**EXERCISE AIM**
Scan the lines below for the string "outcomes" and copy every one that has it.

**ENTRIES PROVIDED**
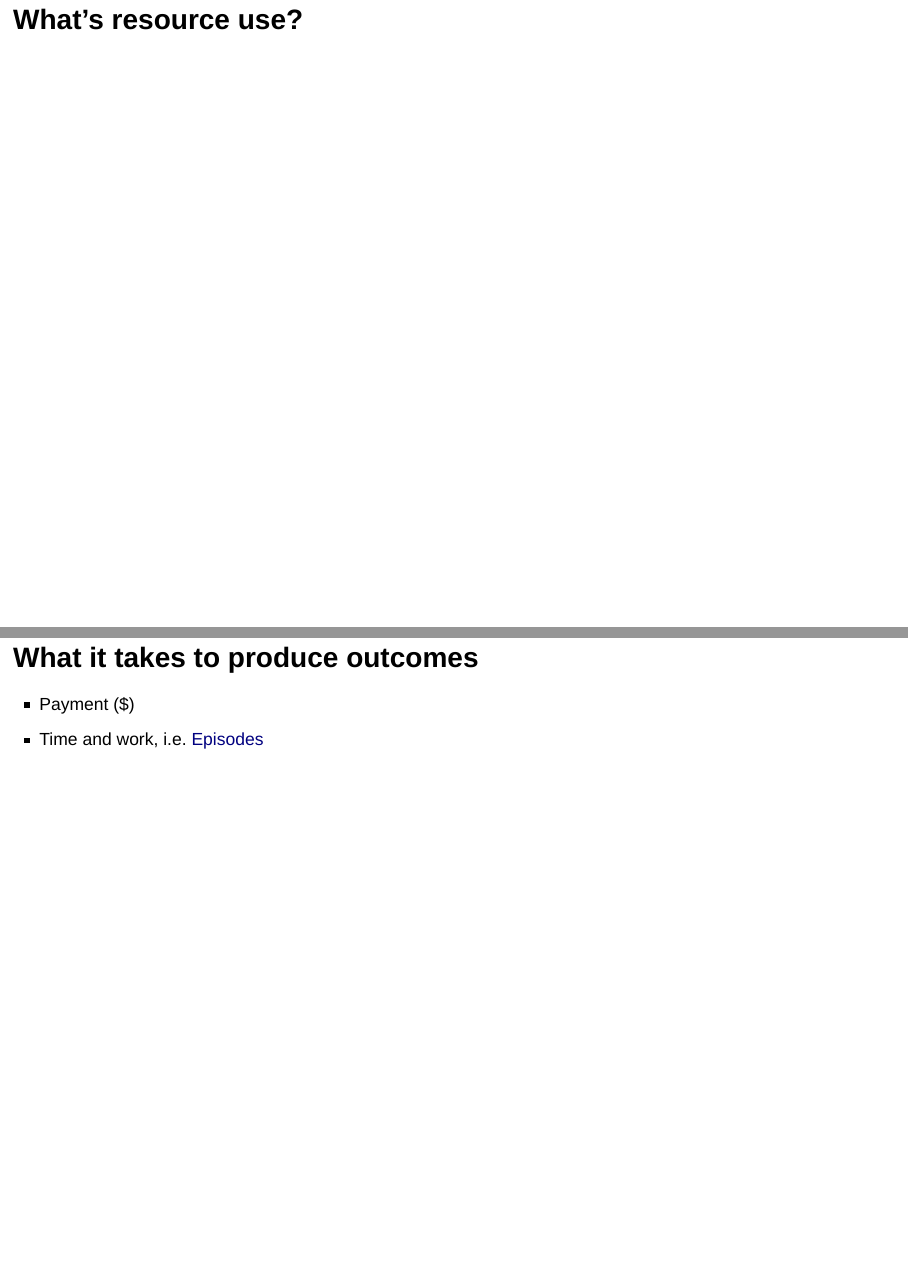
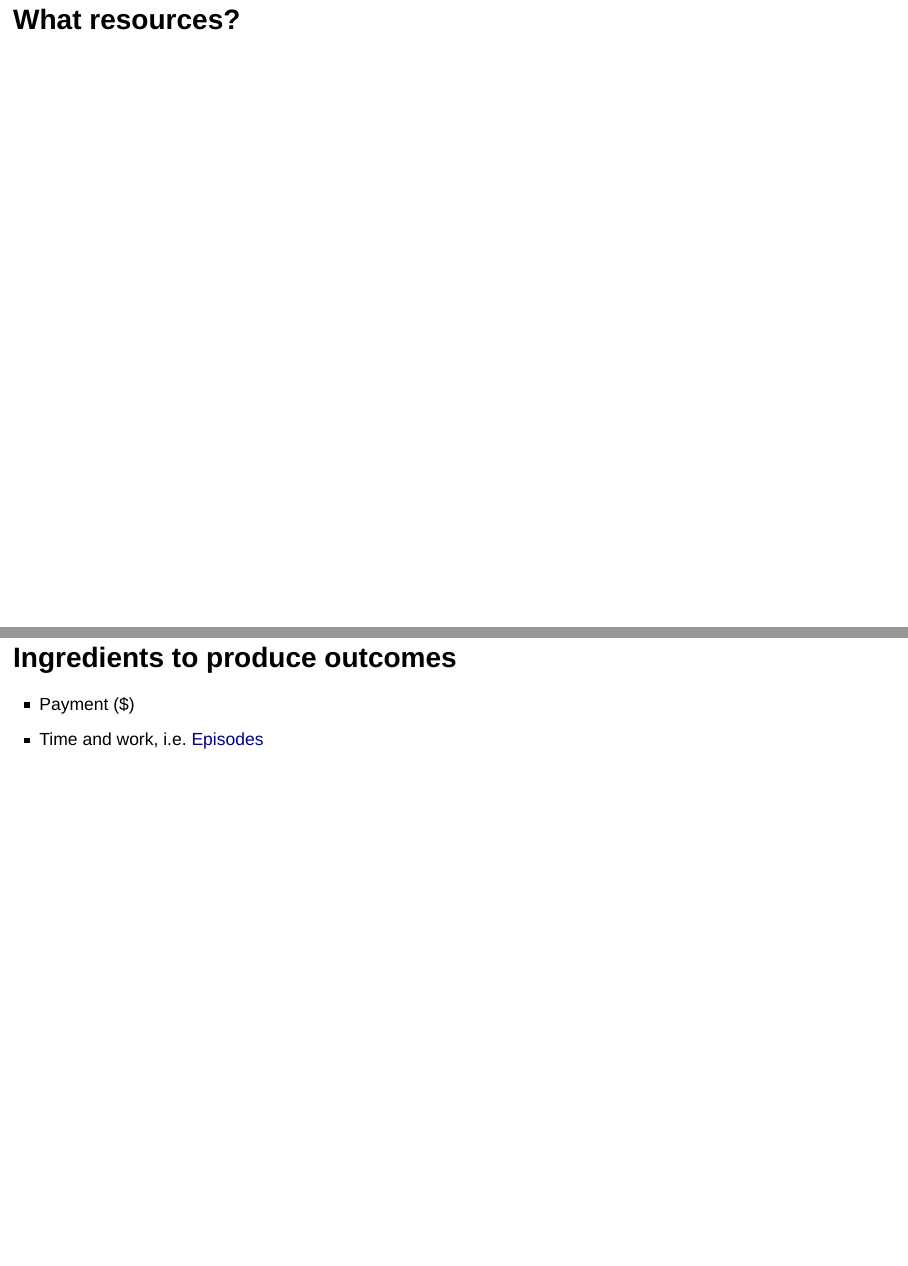
Before and after one commit to TBDSolutions/value_based_present, an R Markdown document (vbp_reveal.Rmd): pages 9 and 10 of 20, joined at a grey line. Rendered offline with R 4.5, knitr and Pandoc, with nearby package versions; drawn as Slidy slides in place of the format the file asks for.

```diff
--- a/vbp_reveal.Rmd
+++ b/vbp_reveal.Rmd
@@ -29,9 +29,9 @@
 
 ## Quality / Resource Use
 
-# What's resource use? {data-background=#eee8d5}
+# What resources? {data-background=#eee8d5}
 
-## What it takes to produce outcomes
+## Ingredients to produce outcomes
 
 - Payment ($)
 - Time and work, i.e. [Episodes](https://www.cms.gov/Medicare/Quality-Initiatives-Patient-Assessment-Instruments/Value-Based-Programs/MACRA-MIPS-and-APMs/EGM-Design-Report.pdf)
```
Also changed, not shown: vbp_reveal.html, vbp_reveal.Rmd (2 more changed lines).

**ANSWER SECTION**
-## What it takes to produce outcomes
+## Ingredients to produce outcomes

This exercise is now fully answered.